“The BA degree complements law pretty well. In addition to the law courses [I do] international relations and politics. You have to do a lot of research and write really long essays, essentially [I’m] walking away with a better grasp of the world and improved writing skills. Now I see the importance of the [BA] undergrad. Choosing the BA was a better alternative for me,” said Masitenyane.
Wits Vuvuzela, April 2017: ‘Students should be happy about LLB national review’
Wits Vuvuzela, April 2014: Wits axes undergrad LLB degree
Wits Vuvuzela, April 2014: Rhodes, Tukkies react to Wits scrapping of LLB degree
A popular secretary in the Politics department will be forced into retirement at this end month over the protests of students.
Odwa Abraham, a former politics student, said he and other students, along with a lecturer, started a petition to protest the compulsory retirement of secretary Gillian Renshaw.
Renshaw is being forced into retirement because she has reached the mandatory departure age for administrative staff of 65.
Abraham, who is now postgraduate LLB student, said the organisers of the petition were told their demand would be reviewed. However, they were never informed of the outcome of the petition.
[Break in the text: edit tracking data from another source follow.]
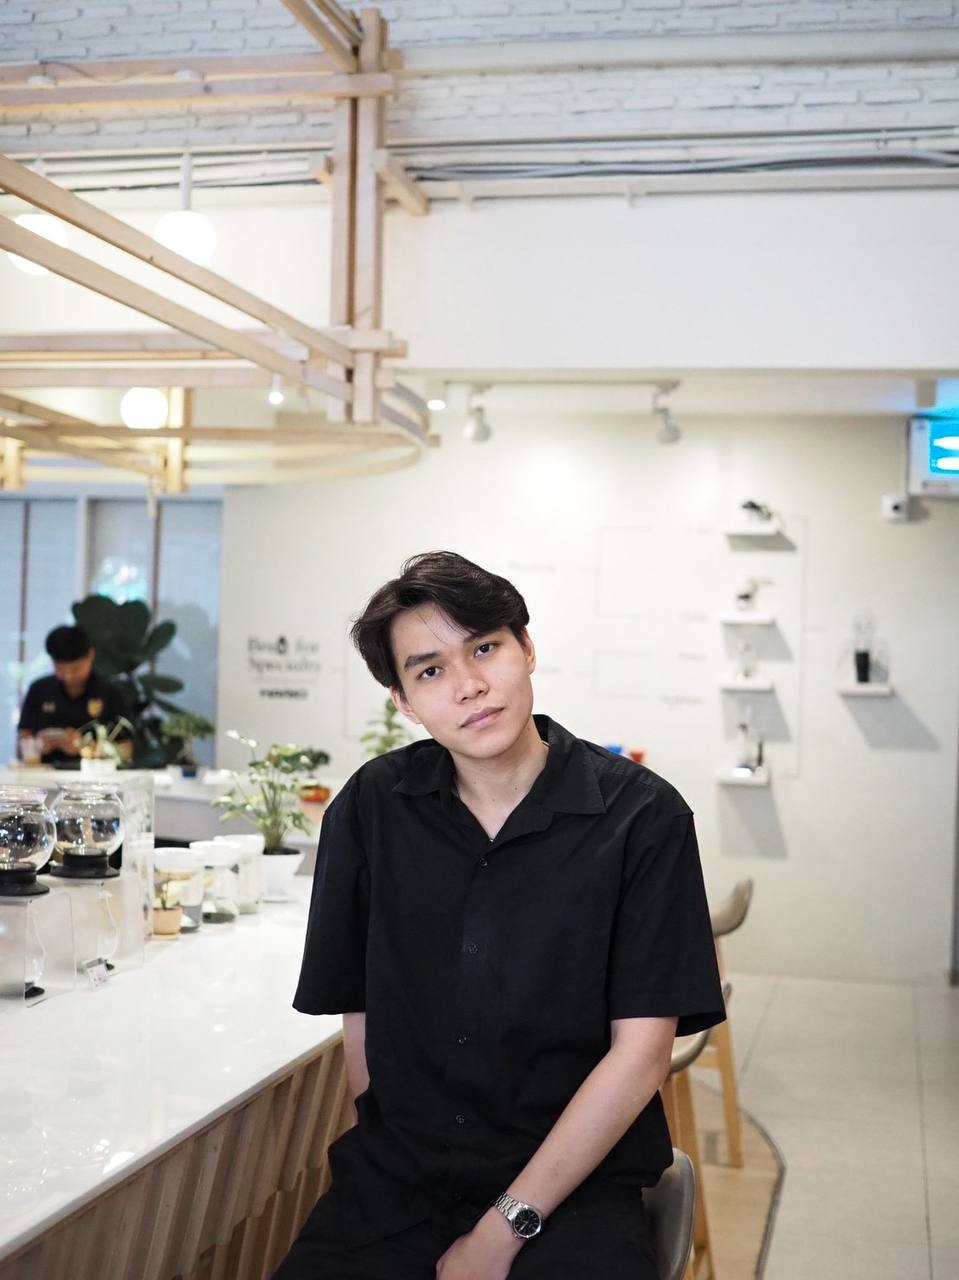
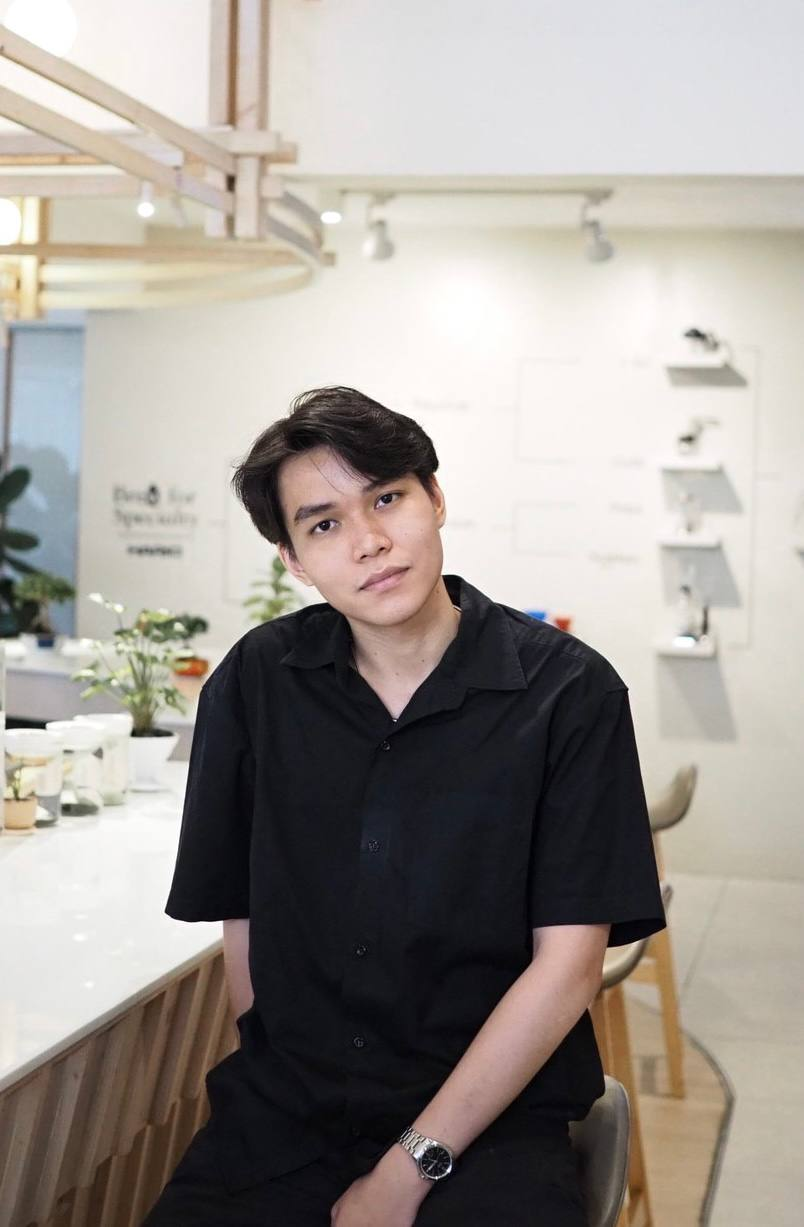
update: resume and interface

diff --git a/features/HomePage.tsx b/features/HomePage.tsx
@@ -165,7 +165,7 @@ const Social = styled.div`
 const Yourself = styled.div`
   background-image: url('img/main-profile.jpeg');
   background-repeat: no-repeat;
-  background-position: bottom;
+  background-position: center;
   background-size: cover;
   box-shadow: inset 0 0 0 9px rgb(255 255 255/ 30%);
   width: 300px;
“Our issue is here our [petition] was disregarded, it was ignored” said Abraham. “How does the university deal with such issues. What happens in the case where we students want the person to stay?”
He added that according to his knowledge there were two petitions. One started by the students which was signed by over 90% of the third-year politics class, and another by the lecturers and other staff members of the department.
The head of the Politics department, Prof Daryl Glaser, said Renshaw could continue in her job if the university allowed it.
“She’d be able and willing to continue if retirement rules allowed. The petition attests to her popularity,” Glaser said.
He said that an effort was to try and keep Renshaw but this only secured a few extra months after which the university insisted she retire. Renshaw’s contract ends at the end of this month, no replacement has been hired yet.
Renshaw has been working for the Politics department since July 2009. She told Wits Vuvuzela that she was very flattered by the initiative.
She was not involved in organising the petition. However, she said that if the students were organising a petition, it must be done properly.
“If they were going to do it they must send it through the right channels,” Renshaw said.
She added that while the university has rules of retirement, she feels it should be an individual’s choice whether on not they want to stay on for another year.
Another former Politics student, Bheki Temba, said Renshaw does not only fulfil her administrative duties but supports the students academically and emotionally as well. She knows every student’s name from their first year. Temba said Renshaw even supported him when his grandfather passed away.
Abraham said Renshaw keeps the department going and would even advise students on which courses to take.
A posting for Renshaw’s job is advertised on Wits’ website with interviews for a replacement are already being set up.